He knew how fundamental sleep was to a successful life. It’s why a prominent part of Ben’s schedule focused on sleeping. Everyone marvels at Ben’s schedule, but the real power came in the rule of lights out at ten and awakening at five—every day.
Sadly, we let life get in the way of sleep. A good tv drama is often a common cause of an inconsistent sleep pattern. The ethos of hard work bites at the other end, waking early to work is a common trait in many.
As we age, our discipline falters when it comes to sleep.
My ageing mum (sorry mum) gives me the evidence to make this case. With retirement, COVID, and a passing husband, the discipline of sleeping in bed slipped. Instead, mum would drift off to sleep in the armchair in front of the TV. Briefly, she would wake to turn the TV off, before falling back to sleep.
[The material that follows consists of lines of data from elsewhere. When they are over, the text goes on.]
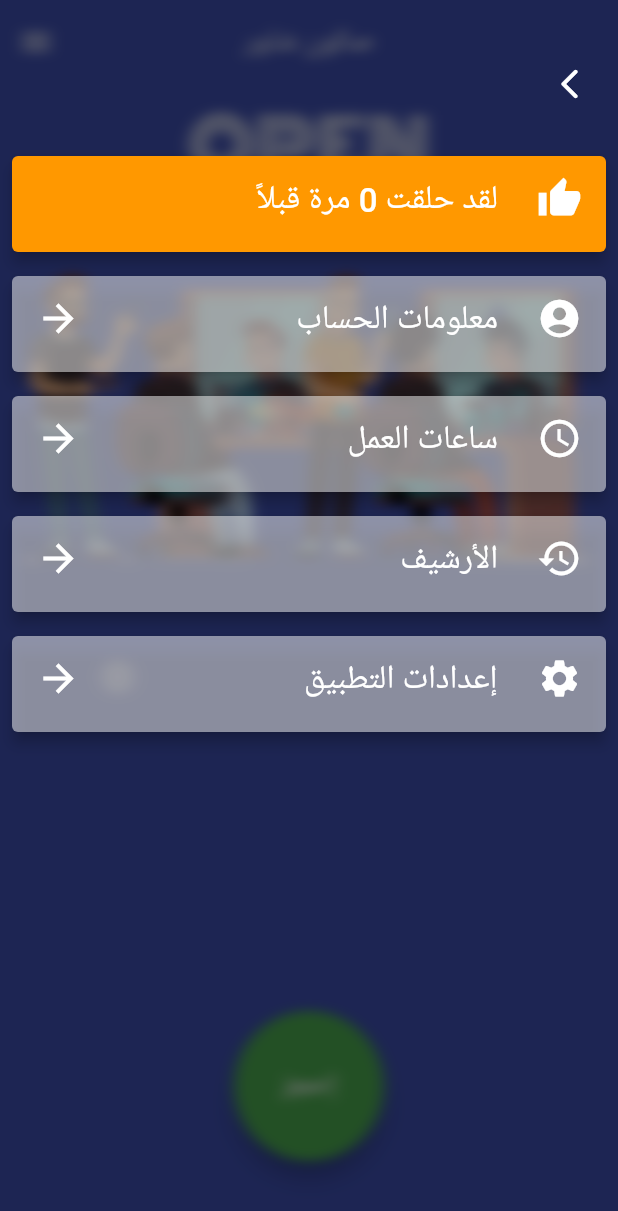
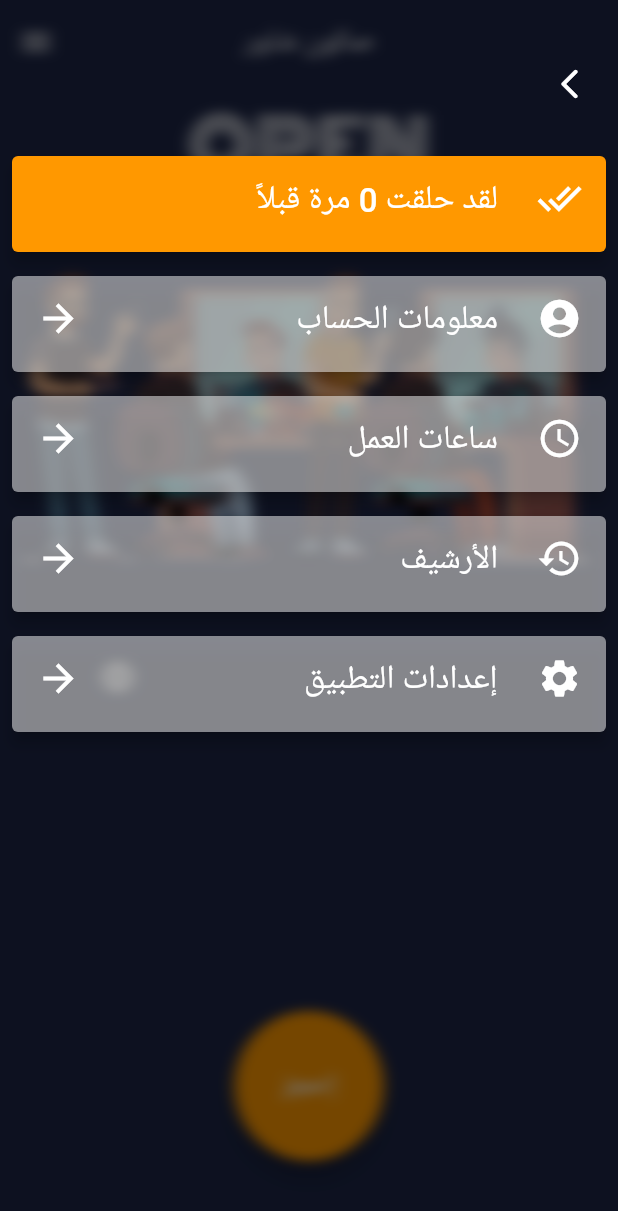
Before and after one commit to omzer/shawar-salon, a Flutter app: the screen it shows after launch, after a tap on the "menu" icon, on a phone screen of 412 x 824 dp. Shown: the top 1211 px of the screen. Run offline on Flutter 3.47's test engine with Material 2 defaults, Android fonts, the phone set to English and light mode, and no system bars; drawn by our look-alikes of avatar_glow; our stand-ins replace get, get_storage.

Commit message:
Add theme options

```diff
--- a/lib/main.dart
+++ b/lib/main.dart
@@ -7,8 +7,10 @@ import 'package:shawar_salon/ui/landing_page/landing_page.dart';
 import 'localization/Messages.dart';
 
 void main() async {
-  await Prefs.getInstance().init();
+  final prefs = Prefs.getInstance();
+  await prefs.init();
   runApp(MyApp());
+  ThemeService.changeTheme(prefs.getTheme());
 }
 
 class MyApp extends StatelessWidget {
@@ -21,20 +23,9 @@ class MyApp extends StatelessWidget {
       locale: Locale('ar'),
       fallbackLocale: Locale('ar'),
       // Meta data
-      title: 'صالون شاور',
-      // Theme
-      theme: _configureTheme(context),
+      title: 'salon_name'.tr,
       // First page
       home: LandingPage(),
     );
   }
-
-  ThemeData _configureTheme(context) {
-    return ThemeService.getTheme(
-      Theme.of(context),
-      Colors.indigo,
-      Colors.white,
-      Colors.orange,
-    );
-  }
 }
--- a/lib/services/keys.dart
+++ b/lib/services/keys.dart
@@ -7,4 +7,8 @@ class Keys {
   static final String PROFILE_IMAGE = 'PROFILE_IMAGE';
   static final String USER_NAME = 'USER_NAME';
   static final String PHONE_NUMBER = 'PHONE_NUMBER';
+
+  // App info
+  static final String APP_THEME = 'APP_THEME';
+
 }
--- a/lib/services/prefs.dart
+++ b/lib/services/prefs.dart
@@ -43,4 +43,8 @@ class Prefs {
   Future writePhoneNumber(number) async {
     await _box.write(Keys.PHONE_NUMBER, number);
   }
+
+  int getTheme() => _box.read(Keys.APP_THEME) ?? 0;
+
+  Future writeTheme(theme) async => await _box.write(Keys.APP_THEME, theme);
 }
--- a/lib/ui/booking_page/drawer/drawer_booking_count.dart
+++ b/lib/ui/booking_page/drawer/drawer_booking_count.dart
@@ -13,11 +13,7 @@ class DrawerBookingCounter extends StatelessWidget {
         elevation: 4,
         margin: EdgeInsets.all(8),
         child: ListTile(
-          leading: Icon(
-            Icons.thumb_up,
-            color: Colors.white,
-            size: 30,
-          ),
+          leading: Icon(Icons.done_all, size: 30),
           title: Text(
             'shave_count_message'.trArgs([_getNumberOfPreviousBookings()]),
             style: TextStyle(fontSize: 22),
--- a/lib/ui/booking_page/drawer/drawer_item.dart
+++ b/lib/ui/booking_page/drawer/drawer_item.dart
@@ -28,11 +28,7 @@ class DrawerItem extends StatelessWidget {
           },
           leading: Icon(icon, size: 30, color: Colors.white),
           title: Text(text, style: TextStyle(fontSize: 22)),
-          trailing: Icon(
-            Icons.arrow_back_outlined,
-            size: 30,
-            color: Colors.white,
-          ),
+          trailing: Icon(Icons.arrow_back_outlined, size: 30),
         ),
       ),
     );
--- a/lib/ui/booking_page/widgets/booking_btn.dart
+++ b/lib/ui/booking_page/widgets/booking_btn.dart
@@ -11,18 +11,22 @@ class BookingButton extends StatelessWidget {
   @override
   Widget build(BuildContext context) {
     final double size = 100;
-    final textStyle = TextStyle(fontSize: 18, fontWeight: FontWeight.bold);
-
+    final textStyle = TextStyle(
+      fontSize: 18,
+      fontWeight: FontWeight.bold,
+      color: Colors.white,
+    );
+    final accentColor = Theme.of(context).accentColor;
     return AvatarGlow(
       endRadius: enable ? size : 0,
-      glowColor: Colors.green,
+      glowColor: accentColor,
       child: SizedBox(
         width: size,
         height: size,
         child: FloatingActionButton(
           onPressed: enable ? onPressed : null,
           child: Text('book'.tr, style: textStyle),
-          backgroundColor: Colors.green,
+          backgroundColor: accentColor,
         ),
       ),
     );
--- a/lib/ui/booking_page/widgets/booking_info.dart
+++ b/lib/ui/booking_page/widgets/booking_info.dart
@@ -32,7 +32,7 @@ class BookingInfo extends StatelessWidget {
   Widget _buildCancelBooking() {
     return FlatButton.icon(
       onPressed: () => Prefs.getInstance().writeBookingTime(null),
-      icon: Icon(Icons.cancel_outlined, color: Colors.white),
+      icon: Icon(Icons.cancel_sharp, color: Colors.white),
       label: Text(
         'cancel'.tr,
         style: TextStyle(
@@ -40,18 +40,14 @@ class BookingInfo extends StatelessWidget {
           fontSize: 16,
         ),
       ),
-      color: Colors.red.withOpacity(0.76),
+      color: Colors.red,
     );
   }
 
   Widget _buildText() {
     return Text(
       'باقي لحجزك: 3 ساعات و 27 دقيقة',
-      style: TextStyle(
-        fontSize: 18,
-        color: Colors.black,
-        fontWeight: FontWeight.bold,
-      ),
+      style: TextStyle(fontSize: 18, fontWeight: FontWeight.bold),
     );
   }
 }
--- a/lib/ui/profile_page/profile_page.dart
+++ b/lib/ui/profile_page/profile_page.dart
@@ -71,7 +71,6 @@ class _ProfilePageState extends State<ProfilePage> {
         label: Text('stay_on_page'.tr),
         color: Colors.green,
       ),
-      backgroundColor: Theme.of(context).primaryColor,
     );
   }
 
--- a/lib/ui/settings_page/settings_page.dart
+++ b/lib/ui/settings_page/settings_page.dart
@@ -1,5 +1,6 @@
 import 'package:flutter/material.dart';
 import 'package:get/get.dart';
+import 'package:shawar_salon/services/theme_service.dart';
 
 class SettingsPage extends StatefulWidget {
   @override
@@ -19,6 +20,6 @@ class _SettingsPageState extends State<SettingsPage> {
   }
 
   void aa() async {
-    Get.changeTheme(ThemeData.light());
+    ThemeService.changeTheme(3);
   }
 }
```
Also changed, not shown: lib/services/theme_service.dart (+37 -9 lines).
A year spent living alone created a nightly routine of television and an interrupted night of sleep.
The impact on her health cannot be understated.
Yes, she would snooze in the afternoon, but the quality was no better than the light dozing she did at night. The effects were terrifying. Unelevated legs began to develop ulcers and soon cellulitis followed. Mentally, memories blurred as she became confused and grumpy.
A change of circumstances led her to become a resident in a care home. There, the carers have a set bedtime routine and from the outset, the carers got my mum into bed—and so she slept. After a week, her raw, weeping legs began to dry. After two, she had the concentration levels to tackle the crossword.
Sleep was her enemy and her friend.
The lesson, although not directly related to decision-making very much does affect our decisions. A tired mind loses focus and becomes easily distracted. Emotions are more easily felt, especially when we are deprived of quality rest. Decision quality will and does decline.
Of course, it’s easy to say you should get eight hours sleep a night, but what matters more is the consistency of when you go to bed and when you wake. This is the forgotten lesson in Ben Franklin’s schedule. Bed at ten, rise at five. Seven hours every day. With the setting of consistent bedtime comes habit. Habit trains the brain to switch off. Routine builds the quality of sleep your mind and body needs.
That’s your challenge this week.
Set a time and stick to it. In bed, lights out with your head on the pillow at the same time every day. As Ben said: “Early to bed and early to rise makes a man healthy, wealthy, and wise.” Let this be the one decision you focus on improving this week.